[WHAT IS NEEDED]: Determine how many lines in the records hold "Vancouver", and give that number with nothing added.

[DATA FOR THE TASK]:
=== Begin Enclosure ===
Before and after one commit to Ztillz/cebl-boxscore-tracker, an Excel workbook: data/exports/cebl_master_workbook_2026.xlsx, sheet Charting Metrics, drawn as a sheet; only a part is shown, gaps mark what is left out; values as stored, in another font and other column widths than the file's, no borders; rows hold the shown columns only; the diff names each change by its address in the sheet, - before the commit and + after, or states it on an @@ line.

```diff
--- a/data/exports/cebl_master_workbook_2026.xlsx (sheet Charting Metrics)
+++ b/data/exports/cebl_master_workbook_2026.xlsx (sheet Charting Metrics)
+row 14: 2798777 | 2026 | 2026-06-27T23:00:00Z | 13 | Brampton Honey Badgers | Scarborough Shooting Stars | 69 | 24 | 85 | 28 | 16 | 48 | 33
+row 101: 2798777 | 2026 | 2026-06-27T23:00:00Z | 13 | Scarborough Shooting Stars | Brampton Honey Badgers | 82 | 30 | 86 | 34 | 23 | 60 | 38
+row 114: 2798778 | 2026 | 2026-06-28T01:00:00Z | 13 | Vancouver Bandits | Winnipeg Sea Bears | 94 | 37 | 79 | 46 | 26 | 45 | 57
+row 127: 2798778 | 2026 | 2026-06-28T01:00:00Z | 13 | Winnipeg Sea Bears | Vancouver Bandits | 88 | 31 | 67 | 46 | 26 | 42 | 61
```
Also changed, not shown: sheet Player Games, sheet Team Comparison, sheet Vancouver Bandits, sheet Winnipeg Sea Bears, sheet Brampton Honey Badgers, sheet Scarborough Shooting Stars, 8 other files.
=== End Enclosure ===
=== Begin Enclosure ===
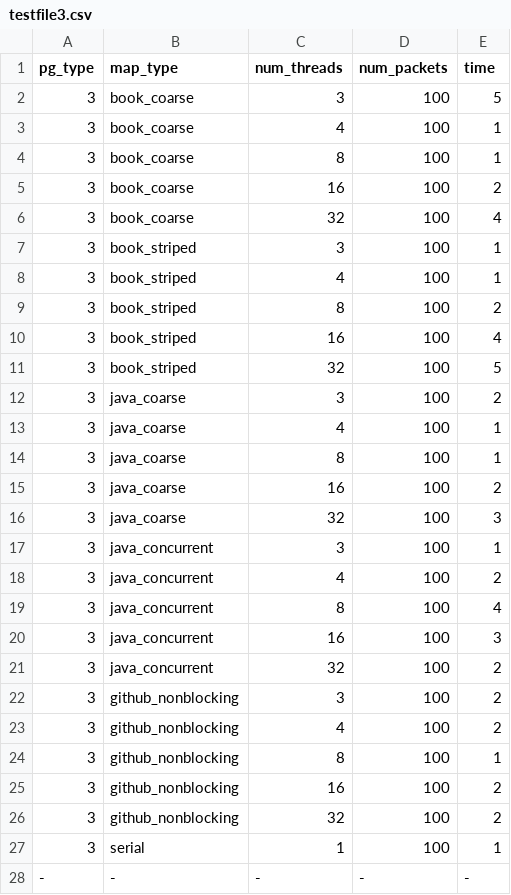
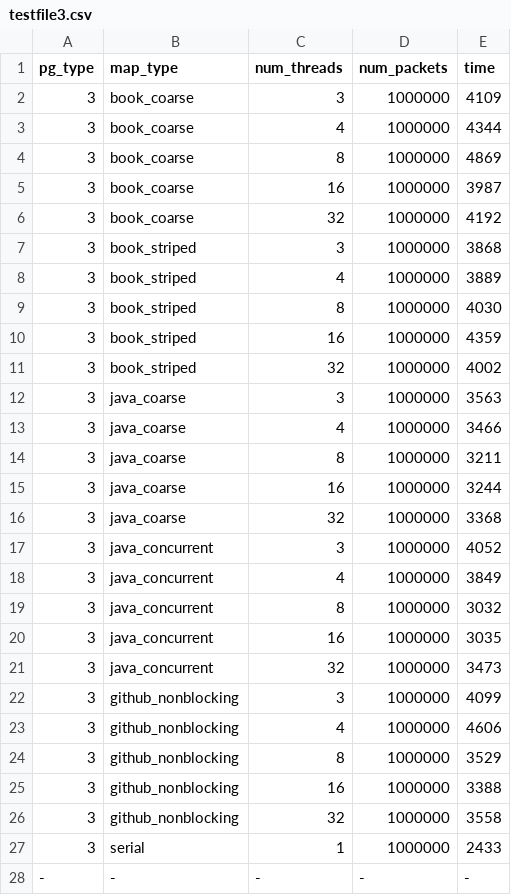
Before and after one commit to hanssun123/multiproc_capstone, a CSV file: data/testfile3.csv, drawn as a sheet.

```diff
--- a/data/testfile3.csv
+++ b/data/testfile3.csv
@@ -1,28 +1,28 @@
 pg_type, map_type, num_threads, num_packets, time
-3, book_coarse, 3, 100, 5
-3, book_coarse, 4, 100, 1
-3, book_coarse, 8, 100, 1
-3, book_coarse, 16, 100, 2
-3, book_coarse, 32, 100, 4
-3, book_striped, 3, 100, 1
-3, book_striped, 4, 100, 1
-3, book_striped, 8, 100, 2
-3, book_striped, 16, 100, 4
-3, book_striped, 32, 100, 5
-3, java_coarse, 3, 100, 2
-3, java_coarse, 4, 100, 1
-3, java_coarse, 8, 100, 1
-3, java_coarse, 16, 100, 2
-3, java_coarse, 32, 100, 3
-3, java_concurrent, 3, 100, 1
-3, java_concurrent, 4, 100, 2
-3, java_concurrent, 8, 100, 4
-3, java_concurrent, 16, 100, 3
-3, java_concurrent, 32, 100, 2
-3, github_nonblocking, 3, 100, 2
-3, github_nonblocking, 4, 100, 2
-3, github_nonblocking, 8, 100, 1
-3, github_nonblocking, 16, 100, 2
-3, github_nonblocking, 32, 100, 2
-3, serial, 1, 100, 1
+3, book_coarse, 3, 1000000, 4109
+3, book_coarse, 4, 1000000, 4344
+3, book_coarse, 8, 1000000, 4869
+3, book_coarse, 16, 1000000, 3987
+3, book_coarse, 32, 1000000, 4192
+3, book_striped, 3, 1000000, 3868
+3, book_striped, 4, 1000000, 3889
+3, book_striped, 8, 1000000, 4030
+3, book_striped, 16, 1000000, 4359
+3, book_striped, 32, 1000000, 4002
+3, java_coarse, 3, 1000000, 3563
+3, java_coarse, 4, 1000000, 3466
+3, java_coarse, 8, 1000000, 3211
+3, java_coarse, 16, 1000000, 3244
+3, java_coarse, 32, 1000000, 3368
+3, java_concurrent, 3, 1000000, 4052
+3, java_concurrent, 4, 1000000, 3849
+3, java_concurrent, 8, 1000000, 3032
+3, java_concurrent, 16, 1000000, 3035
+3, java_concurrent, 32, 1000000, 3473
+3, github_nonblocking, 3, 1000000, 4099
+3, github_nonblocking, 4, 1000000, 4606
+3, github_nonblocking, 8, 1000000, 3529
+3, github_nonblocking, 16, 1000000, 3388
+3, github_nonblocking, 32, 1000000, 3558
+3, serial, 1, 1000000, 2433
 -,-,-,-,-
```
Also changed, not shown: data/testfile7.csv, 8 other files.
=== End Enclosure ===
=== Begin Enclosure ===
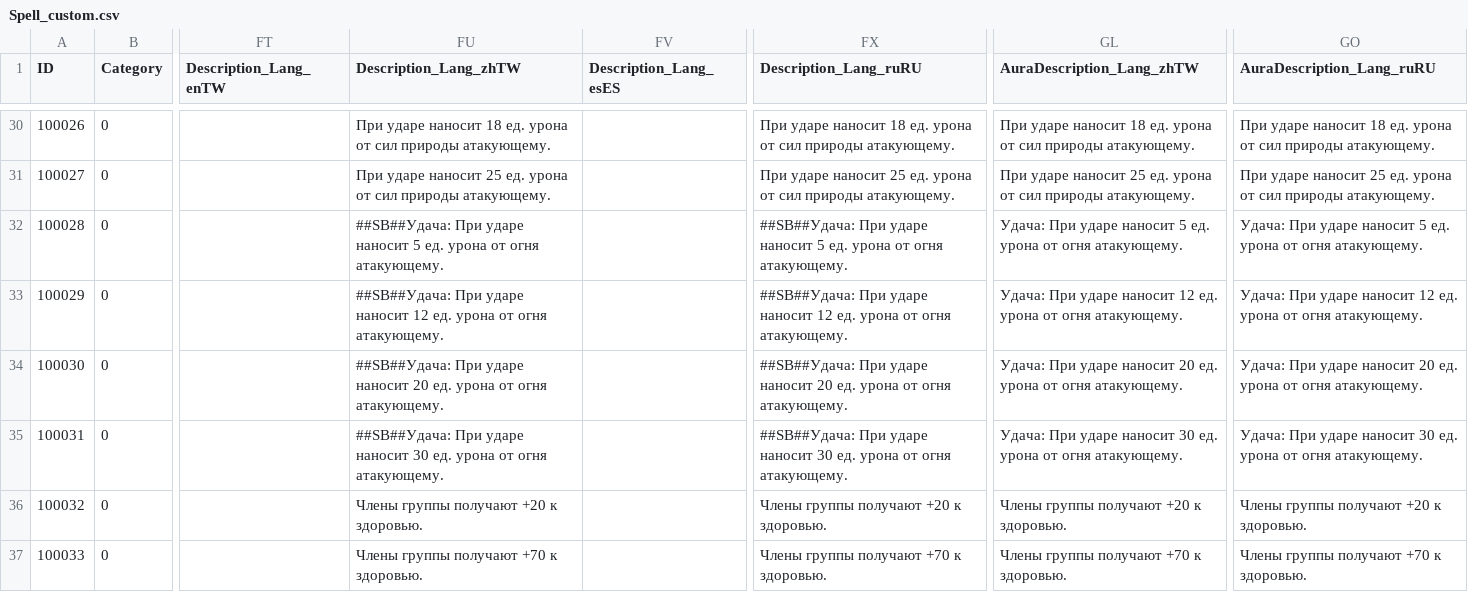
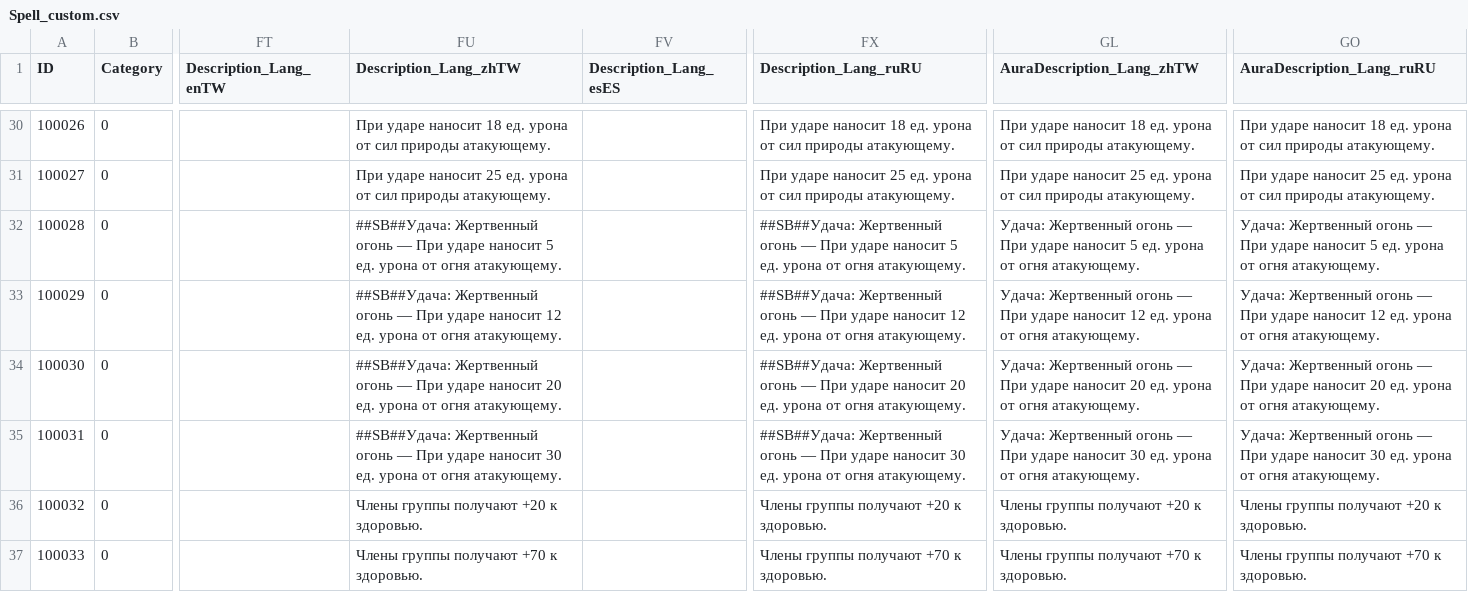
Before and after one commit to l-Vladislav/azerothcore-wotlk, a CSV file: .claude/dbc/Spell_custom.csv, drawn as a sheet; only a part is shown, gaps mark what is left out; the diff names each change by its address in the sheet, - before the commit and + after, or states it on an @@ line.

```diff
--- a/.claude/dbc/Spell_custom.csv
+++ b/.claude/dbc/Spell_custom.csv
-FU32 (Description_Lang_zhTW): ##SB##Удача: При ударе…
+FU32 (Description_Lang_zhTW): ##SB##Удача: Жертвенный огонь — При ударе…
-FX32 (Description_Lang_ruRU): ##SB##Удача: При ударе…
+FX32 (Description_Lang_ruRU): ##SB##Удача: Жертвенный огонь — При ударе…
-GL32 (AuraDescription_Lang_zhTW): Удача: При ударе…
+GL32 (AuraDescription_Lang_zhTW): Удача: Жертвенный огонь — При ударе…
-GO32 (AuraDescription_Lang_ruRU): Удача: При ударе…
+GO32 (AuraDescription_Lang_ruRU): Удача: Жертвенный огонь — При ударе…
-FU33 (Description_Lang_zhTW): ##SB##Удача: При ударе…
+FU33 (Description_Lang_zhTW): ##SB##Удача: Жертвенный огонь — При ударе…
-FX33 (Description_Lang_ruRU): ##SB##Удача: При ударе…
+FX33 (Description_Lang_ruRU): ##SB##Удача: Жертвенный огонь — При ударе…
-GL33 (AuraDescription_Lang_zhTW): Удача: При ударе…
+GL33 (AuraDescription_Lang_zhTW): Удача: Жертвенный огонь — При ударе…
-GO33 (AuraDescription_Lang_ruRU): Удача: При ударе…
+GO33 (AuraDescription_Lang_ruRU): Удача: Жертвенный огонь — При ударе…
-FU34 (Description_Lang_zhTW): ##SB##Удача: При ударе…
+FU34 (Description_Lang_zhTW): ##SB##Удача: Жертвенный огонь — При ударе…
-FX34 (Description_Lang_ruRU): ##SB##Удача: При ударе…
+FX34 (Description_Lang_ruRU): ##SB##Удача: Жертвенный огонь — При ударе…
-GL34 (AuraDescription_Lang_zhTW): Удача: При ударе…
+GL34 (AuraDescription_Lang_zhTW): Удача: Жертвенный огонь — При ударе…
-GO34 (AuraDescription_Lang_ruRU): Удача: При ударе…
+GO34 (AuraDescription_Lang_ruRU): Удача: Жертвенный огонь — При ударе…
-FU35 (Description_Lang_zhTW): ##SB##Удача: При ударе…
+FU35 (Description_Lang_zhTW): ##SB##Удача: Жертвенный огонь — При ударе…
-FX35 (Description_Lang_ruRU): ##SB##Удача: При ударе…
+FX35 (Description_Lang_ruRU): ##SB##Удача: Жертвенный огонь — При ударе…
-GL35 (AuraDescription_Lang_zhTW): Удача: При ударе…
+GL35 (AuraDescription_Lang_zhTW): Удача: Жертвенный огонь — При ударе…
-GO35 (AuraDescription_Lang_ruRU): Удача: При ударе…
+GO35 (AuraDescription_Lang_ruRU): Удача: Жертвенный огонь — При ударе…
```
=== End Enclosure ===
[EXERCISE SOLUTION]: 3